UK Refuses to Implement European Court Ruling on Privacy

The British government has decided to ignore a landmark European court ruling that upheld the right to privacy over the public’s right to know who owns a business. This is a blatant attack on the right of beneficial owners to remain anonymous.

European Court Rules in Favour of Privacy for Beneficial Owners

Last year, the European Court of Justice (ECJ) ruled in favour of a Luxembourg businessman, Patrick Hansen, who runs private jet firm Luxaviation. He argued that disclosing the identity of the beneficial owners of his company violated their right to privacy under EU law. The ECJ agreed and said that member states should balance the public interest in transparency with the protection of personal data.

Beneficial Owners of UK Companies Available to Anyone

This ruling could have been an opportunity for Britain to respect the privacy rights of its citizens and businesses. But instead, the UK chose to disregard the ECJ decision and continue to expose company ownership information to anyone who wants to access it for free at Companies House. It shows that the UK will only respect judgements that thy agree with and disregard those that they don’t.

UK Tax Havens

The government claims that this is a way to fight against fraudsters, human traffickers, kleptocrats and oligarchs who use anonymous shell companies to launder money and evade taxes. But this is a hypocritical stance that ignores the fact that Britain itself is one of the biggest enablers of tax havens in the world. Many of the world’s leading tax havens are under British jurisdiction. These include The Channel Islands, The Cayman Islands and The BVI.

According to the tax loving Tax Justice Network, Britain and its overseas territories are responsible for more than a third of global tax losses due to corporate tax avoidance. The British government should take credit for that. Corporate tax avoidance is a good thing that saves consumers money. Corporation tax, after all is just another cost for businesses. It must be recovered from customers. Businesses reducing their costs by reducing their tax liabilities will results in lower prices. The UK has also failed to reform its own corporate transparency laws and close loopholes that allow companies to avoid disclosing their true owners.

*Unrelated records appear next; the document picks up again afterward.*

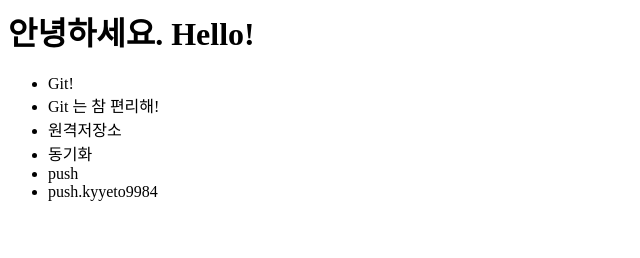
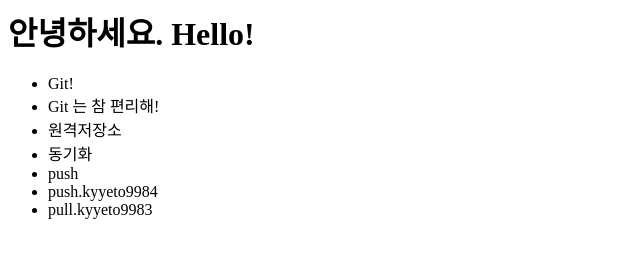
Before and after one commit to kyyeto9984/kism_git_kyyeto9984, a plain HTML site: page index.html in a window 1280 px wide. Shown: the whole page, without its empty margins (0-640 px from the left). Drawn offline with Linux system fonts and the light colour scheme.

Commit message:
pull kyyeto9983

```diff
--- a/index.html
+++ b/index.html
@@ -15,6 +15,7 @@ alert('Git!!');
 	<li>동기화</li>
 	<li>push</li>
 	<li>push.kyyeto9984</li>
+	<li>pull.kyyeto9983</li>
 </ul>
 </body>
 </html>
```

EU States Bring Back Privacy for Beneficial Owners

The UK’s approach is also in stark contrast with other EU members such as Ireland, Luxembourg and the Netherlands, who have swiftly implemented the ECJ ruling and restricted public access to company ownership registers. These countries have recognised that privacy is a fundamental right that should not be sacrificed for dubious claims of transparency.

The UK’s decision to reject the ECJ ruling is more about PR and being seen to be politically correct. The UK’s Companies Register doesn’t verify any details of beneficial owners submitted to it in any case. Anyone who want to set up a company in the UK can name anyone they want as the beneficial owner. They won’t get any pushback at all from the UK government.

You Can Stay Private No Matter What

It’s important to take control of your own data. Only disclose to governments what you want them to know. If you don’t want your name on a public register, then find a way around it. You can easily have your company owned by a trust or foundation and have that listed as the beneficial owner.

There are many ways around the increasing number of transparency laws around the world. The ECJ ruling was a rare victory for privacy. It should be commended and recognized everywhere.